“I think if there were definitive science that suggests there is a helmet that is very effective, I’m certain the players would listen,” said Micky Collins, director of the UPMC Sports Medicine Concussion Program and a consultant to the Steelers. “I just don’t know if we really understand that right now.”
Like every other element of the crusade against concussions, the helmet must be considered in both the long and the short term. The recent surge of research into head injuries may help inform new design ideas for manufacturers’ research and development departments, like the nearly 50-person head protection and development team at Riddell and its parent company, Easton-Bell Sports.

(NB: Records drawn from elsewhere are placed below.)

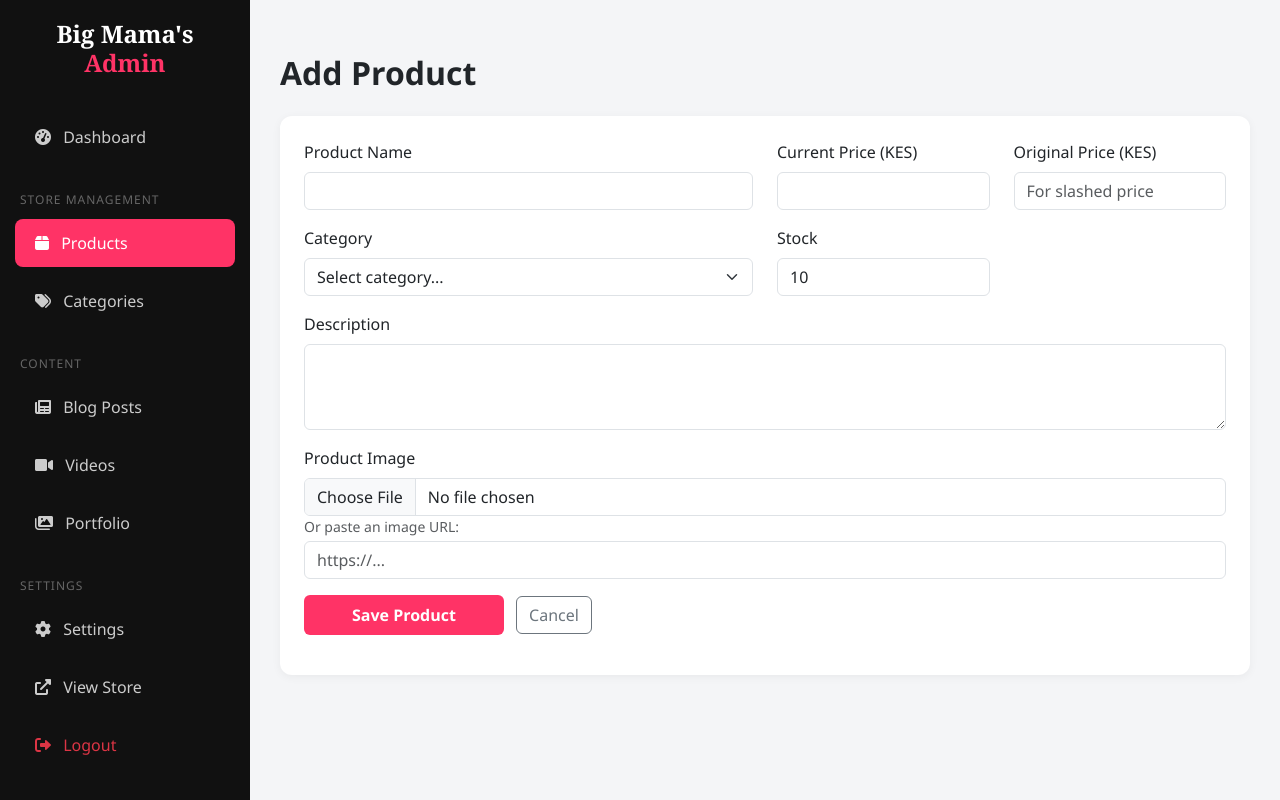
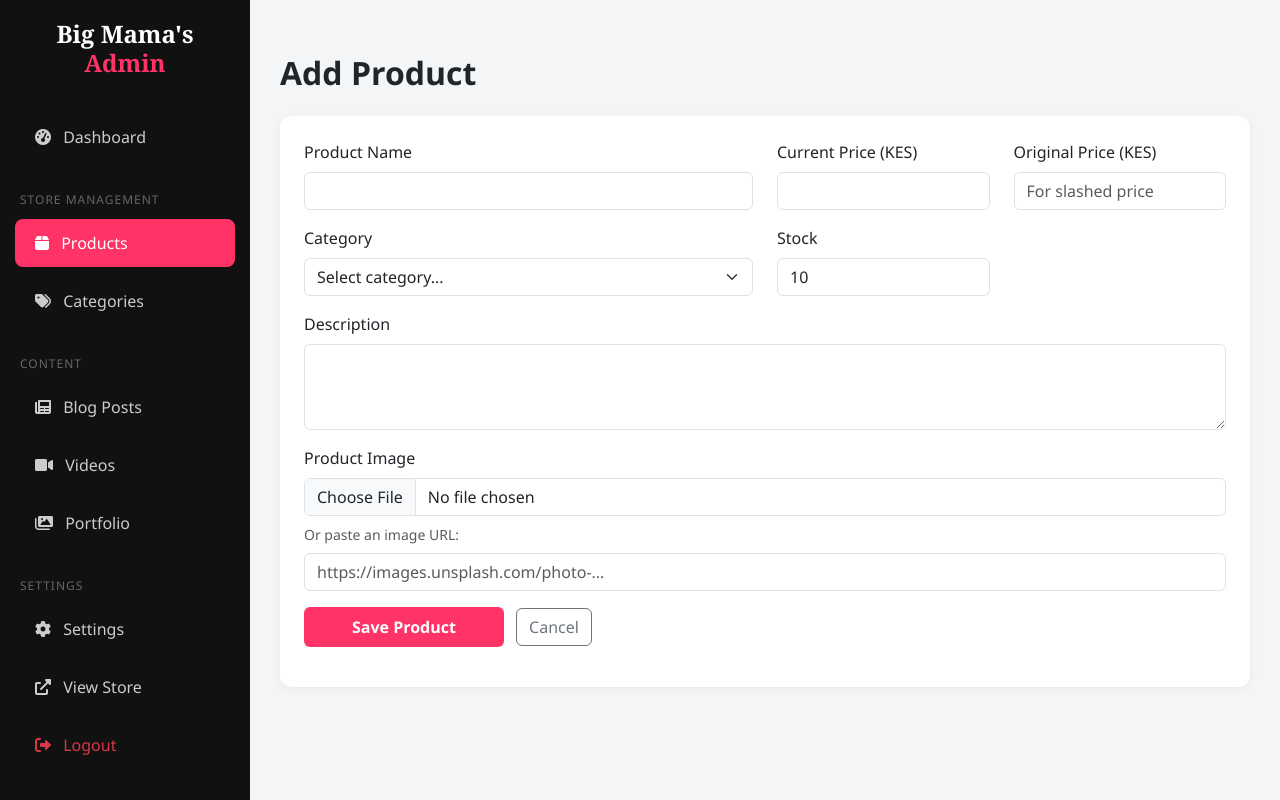
Before and after one commit to charlesblessing058-glitch/Big-mama-s-closet, a Flask app: page /admin/products/add in a window 1280 px wide. Run offline with Flask 3, Linux system fonts and the light colour scheme; the visitor is signed in with stand-in values (Sample User, id 1); a database or web service that is not in the repository returns one stand-in record (values such as "Sample title"); some libraries are stand-ins or nearby versions.

Commit message:
Commit changes

```diff
--- a/templates/admin/product_form.html
+++ b/templates/admin/product_form.html
@@ -25,11 +25,17 @@
         </div>
         <div class="mb-3"><label class="form-label">Description</label><textarea name="description" class="form-control" rows="3" required>{{ product.description if product else '' }}</textarea></div>
         <div class="mb-3">
-            <label class="form-label">Product Image</label>
-            <input type="file" name="image_file" class="form-control">
-            {% if product and product.image_url %}<small class="text-muted d-block mt-1">Current: {{ product.image_url }}</small>{% endif %}
-            <small class="text-muted">Or paste an image URL:</small>
-            <input type="text" name="image_url" class="form-control mt-1" value="{{ product.image_url if product and 'http' in product.image_url else '' }}" placeholder="https://...">
+     <div class="mb-3">
+    <label class="form-label">Product Image</label>
+    <input type="file" name="image_file" class="form-control" accept="image/*">
+    <small class="text-muted mt-2 d-block">Or paste an image URL:</small>
+    <input type="text" name="image_url" class="form-control mt-2"
+           value="{{ product.image_url if product else '' }}"
+           placeholder="https://images.unsplash.com/photo-...">
+    {% if product and product.image_url %}
+    <small class="text-muted">Current: {{ product.image_url[:50] }}...</small>
+    {% endif %}
+</div>
         </div>
         <button type="submit" class="btn btn-brand px-5 py-2 fw-bold">Save Product</button>
         <a href="{{ url_for('admin_products') }}" class="btn btn-outline-secondary ms-2">Cancel</a>
```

Or, maybe some of the materials being called for in the second phase of the GE-NFL Head Health Initiative—“smart materials” such as active polymers that can adapt to sudden impacts—will be part of the next wave of helmet designs.
In the short-term, NFL players are choosing a helmet and strapping it on each Sunday—positive, negative or indifferent about its ability to protect the most important part of their body.